All entries below are to be written out again exactly, but no picture is to be copied.

**Version comparison data:**
.....

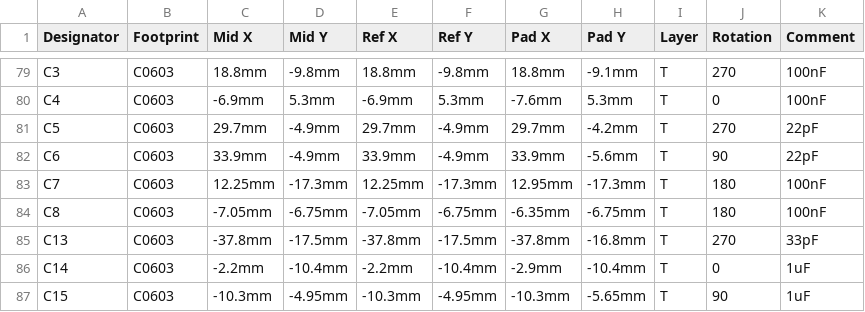
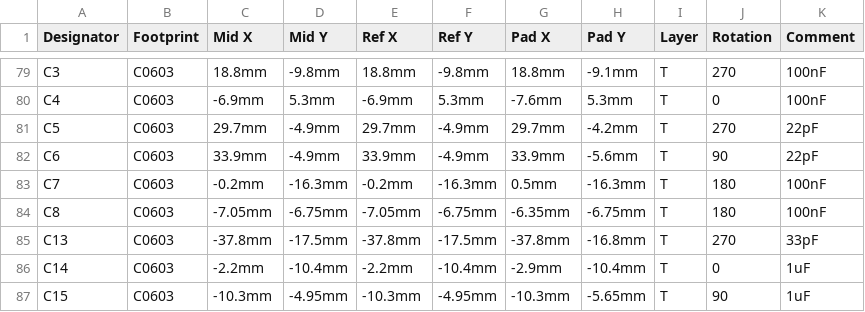
Before and after one commit to GormR/HW_for_AgOpenGPS, a CSV file: central_unit/production_data/PickAndPlace_Central_Unit_AgOpenGPS.csv, drawn as a sheet; only a part is shown, gaps mark what is left out; the diff names each change by its address in the sheet, - before the commit and + after, or states it on an @@ line.

```diff
--- a/central_unit/production_data/PickAndPlace_Central_Unit_AgOpenGPS.csv
+++ b/central_unit/production_data/PickAndPlace_Central_Unit_AgOpenGPS.csv
-C83 (Mid X): 12.25mm
+C83 (Mid X): -0.2mm
-D83 (Mid Y): -17.3mm
+D83 (Mid Y): -16.3mm
-E83 (Ref X): 12.25mm
+E83 (Ref X): -0.2mm
-F83 (Ref Y): -17.3mm
+F83 (Ref Y): -16.3mm
-G83 (Pad X): 12.95mm
+G83 (Pad X): 0.5mm
-H83 (Pad Y): -17.3mm
+H83 (Pad Y): -16.3mm
```
Also changed, not shown: 12 other files.
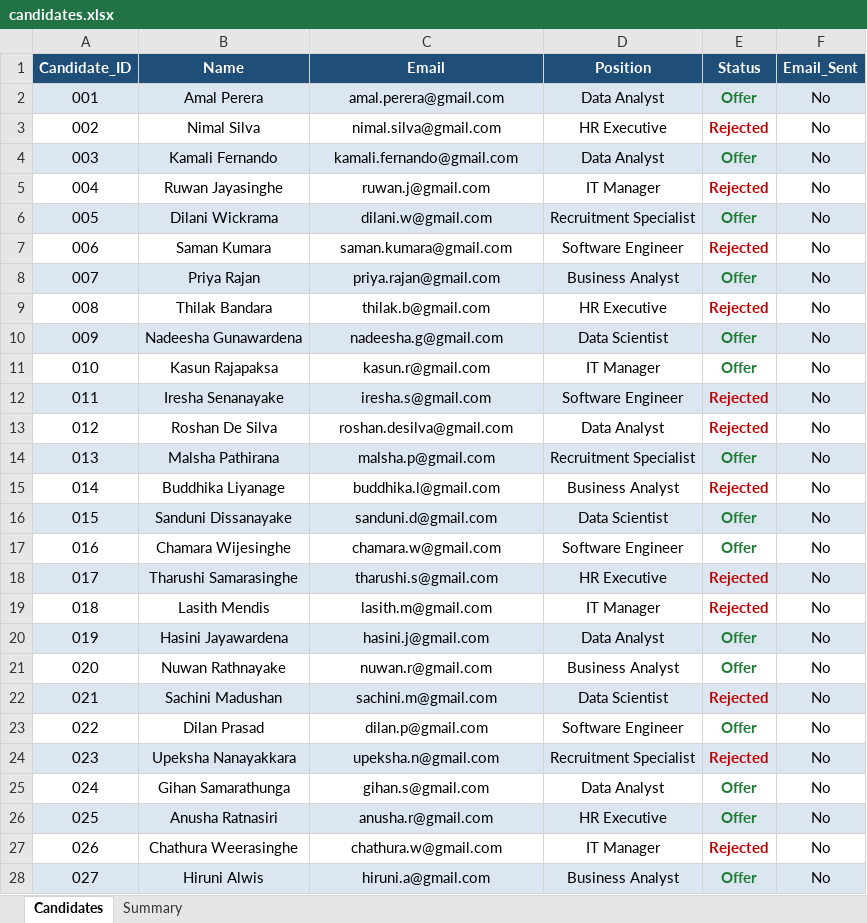
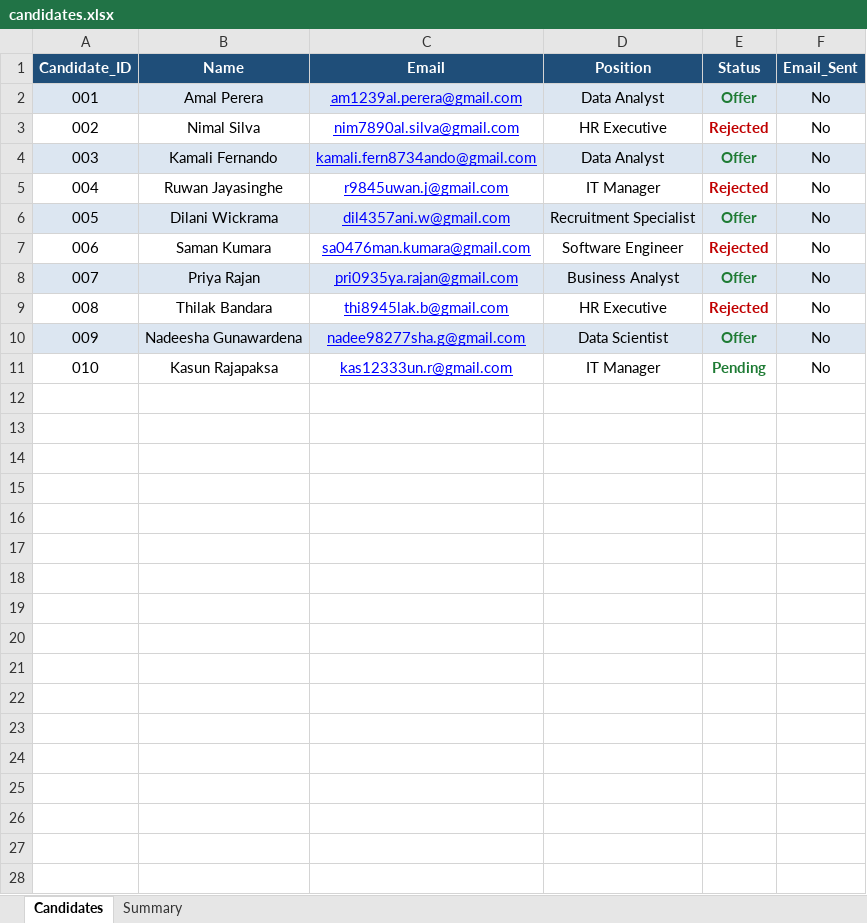
Before and after one commit to dasundarshaka/Process-Automation-Opportunities-Analysis, an Excel workbook: offer_rejection_automation/candidates.xlsx, sheet Candidates, drawn as a sheet; only a part is shown; values as stored, in another font and other column widths than the file's, no borders; table styles not drawn; the diff covers the shown part only; the diff names each change by its address in the sheet, - before the commit and + after, or states it on an @@ line.

Commit message:
Edited README.md and candidates.xlsx

```diff
--- a/offer_rejection_automation/candidates.xlsx (sheet Candidates)
+++ b/offer_rejection_automation/candidates.xlsx (sheet Candidates)
-C2 (Email): amal.perera@gmail.com
+C2 (Email): am1239al.perera@gmail.com
@@ C2:C11 underline: off → on, text colour: black → #0000FF @@
-C3 (Email): nimal.silva@gmail.com
+C3 (Email): nim7890al.silva@gmail.com
-C4 (Email): kamali.fernando@gmail.com
+C4 (Email): kamali.fern8734ando@gmail.com
-C5 (Email): ruwan.j@gmail.com
+C5 (Email): r9845uwan.j@gmail.com
-C6 (Email): dilani.w@gmail.com
+C6 (Email): dil4357ani.w@gmail.com
-C7 (Email): saman.kumara@gmail.com
+C7 (Email): sa0476man.kumara@gmail.com
-C8 (Email): priya.rajan@gmail.com
+C8 (Email): pri0935ya.rajan@gmail.com
-C9 (Email): thilak.b@gmail.com
+C9 (Email): thi8945lak.b@gmail.com
-C10 (Email): nadeesha.g@gmail.com
+C10 (Email): nadee98277sha.g@gmail.com
-C11 (Email): kasun.r@gmail.com
+C11 (Email): kas12333un.r@gmail.com
-E11 (Status): Offer
+E11 (Status): Pending
-row 12: 011 | Iresha Senanayake | iresha.s@gmail.com | Software Engineer | Rejected | No
-row 13: 012 | Roshan De Silva | roshan.desilva@gmail.com | Data Analyst | Rejected | No
-row 14: 013 | Malsha Pathirana | malsha.p@gmail.com | Recruitment Specialist | Offer | No
-row 15: 014 | Buddhika Liyanage | buddhika.l@gmail.com | Business Analyst | Rejected | No
-row 16: 015 | Sanduni Dissanayake | sanduni.d@gmail.com | Data Scientist | Offer | No
-row 17: 016 | Chamara Wijesinghe | chamara.w@gmail.com | Software Engineer | Offer | No
-row 18: 017 | Tharushi Samarasinghe | tharushi.s@gmail.com | HR Executive | Rejected | No
-row 19: 018 | Lasith Mendis | lasith.m@gmail.com | IT Manager | Rejected | No
-row 20: 019 | Hasini Jayawardena | hasini.j@gmail.com | Data Analyst | Offer | No
-row 21: 020 | Nuwan Rathnayake | nuwan.r@gmail.com | Business Analyst | Offer | No
-row 22: 021 | Sachini Madushan | sachini.m@gmail.com | Data Scientist | Rejected | No
-row 23: 022 | Dilan Prasad | dilan.p@gmail.com | Software Engineer | Offer | No
-row 24: 023 | Upeksha Nanayakkara | upeksha.n@gmail.com | Recruitment Specialist | Rejected | No
-row 25: 024 | Gihan Samarathunga | gihan.s@gmail.com | Data Analyst | Offer | No
-row 26: 025 | Anusha Ratnasiri | anusha.r@gmail.com | HR Executive | Offer | No
-row 27: 026 | Chathura Weerasinghe | chathura.w@gmail.com | IT Manager | Rejected | No
-row 28: 027 | Hiruni Alwis | hiruni.a@gmail.com | Business Analyst | Offer | No
```
Also changed, not shown: 3 removed rows elsewhere in this sheet, sheet Summary, 3 other files.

.....

**Output:**
Before and after one commit to GormR/HW_for_AgOpenGPS, a CSV file: central_unit/production_data/PickAndPlace_Central_Unit_AgOpenGPS.csv, drawn as a sheet; only a part is shown, gaps mark what is left out; the diff names each change by its address in the sheet, - before the commit and + after, or states it on an @@ line.

```diff
--- a/central_unit/production_data/PickAndPlace_Central_Unit_AgOpenGPS.csv
+++ b/central_unit/production_data/PickAndPlace_Central_Unit_AgOpenGPS.csv
-C83 (Mid X): 12.25mm
+C83 (Mid X): -0.2mm
-D83 (Mid Y): -17.3mm
+D83 (Mid Y): -16.3mm
-E83 (Ref X): 12.25mm
+E83 (Ref X): -0.2mm
-F83 (Ref Y): -17.3mm
+F83 (Ref Y): -16.3mm
-G83 (Pad X): 12.95mm
+G83 (Pad X): 0.5mm
-H83 (Pad Y): -17.3mm
+H83 (Pad Y): -16.3mm
```
Also changed, not shown: 12 other files.
Before and after one commit to dasundarshaka/Process-Automation-Opportunities-Analysis, an Excel workbook: offer_rejection_automation/candidates.xlsx, sheet Candidates, drawn as a sheet; only a part is shown; values as stored, in another font and other column widths than the file's, no borders; table styles not drawn; the diff covers the shown part only; the diff names each change by its address in the sheet, - before the commit and + after, or states it on an @@ line.

Commit message:
Edited README.md and candidates.xlsx

```diff
--- a/offer_rejection_automation/candidates.xlsx (sheet Candidates)
+++ b/offer_rejection_automation/candidates.xlsx (sheet Candidates)
-C2 (Email): amal.perera@gmail.com
+C2 (Email): am1239al.perera@gmail.com
@@ C2:C11 underline: off → on, text colour: black → #0000FF @@
-C3 (Email): nimal.silva@gmail.com
+C3 (Email): nim7890al.silva@gmail.com
-C4 (Email): kamali.fernando@gmail.com
+C4 (Email): kamali.fern8734ando@gmail.com
-C5 (Email): ruwan.j@gmail.com
+C5 (Email): r9845uwan.j@gmail.com
-C6 (Email): dilani.w@gmail.com
+C6 (Email): dil4357ani.w@gmail.com
-C7 (Email): saman.kumara@gmail.com
+C7 (Email): sa0476man.kumara@gmail.com
-C8 (Email): priya.rajan@gmail.com
+C8 (Email): pri0935ya.rajan@gmail.com
-C9 (Email): thilak.b@gmail.com
+C9 (Email): thi8945lak.b@gmail.com
-C10 (Email): nadeesha.g@gmail.com
+C10 (Email): nadee98277sha.g@gmail.com
-C11 (Email): kasun.r@gmail.com
+C11 (Email): kas12333un.r@gmail.com
-E11 (Status): Offer
+E11 (Status): Pending
-row 12: 011 | Iresha Senanayake | iresha.s@gmail.com | Software Engineer | Rejected | No
-row 13: 012 | Roshan De Silva | roshan.desilva@gmail.com | Data Analyst | Rejected | No
-row 14: 013 | Malsha Pathirana | malsha.p@gmail.com | Recruitment Specialist | Offer | No
-row 15: 014 | Buddhika Liyanage | buddhika.l@gmail.com | Business Analyst | Rejected | No
-row 16: 015 | Sanduni Dissanayake | sanduni.d@gmail.com | Data Scientist | Offer | No
-row 17: 016 | Chamara Wijesinghe | chamara.w@gmail.com | Software Engineer | Offer | No
-row 18: 017 | Tharushi Samarasinghe | tharushi.s@gmail.com | HR Executive | Rejected | No
-row 19: 018 | Lasith Mendis | lasith.m@gmail.com | IT Manager | Rejected | No
-row 20: 019 | Hasini Jayawardena | hasini.j@gmail.com | Data Analyst | Offer | No
-row 21: 020 | Nuwan Rathnayake | nuwan.r@gmail.com | Business Analyst | Offer | No
-row 22: 021 | Sachini Madushan | sachini.m@gmail.com | Data Scientist | Rejected | No
-row 23: 022 | Dilan Prasad | dilan.p@gmail.com | Software Engineer | Offer | No
-row 24: 023 | Upeksha Nanayakkara | upeksha.n@gmail.com | Recruitment Specialist | Rejected | No
-row 25: 024 | Gihan Samarathunga | gihan.s@gmail.com | Data Analyst | Offer | No
-row 26: 025 | Anusha Ratnasiri | anusha.r@gmail.com | HR Executive | Offer | No
-row 27: 026 | Chathura Weerasinghe | chathura.w@gmail.com | IT Manager | Rejected | No
-row 28: 027 | Hiruni Alwis | hiruni.a@gmail.com | Business Analyst | Offer | No
```
Also changed, not shown: 3 removed rows elsewhere in this sheet, sheet Summary, 3 other files.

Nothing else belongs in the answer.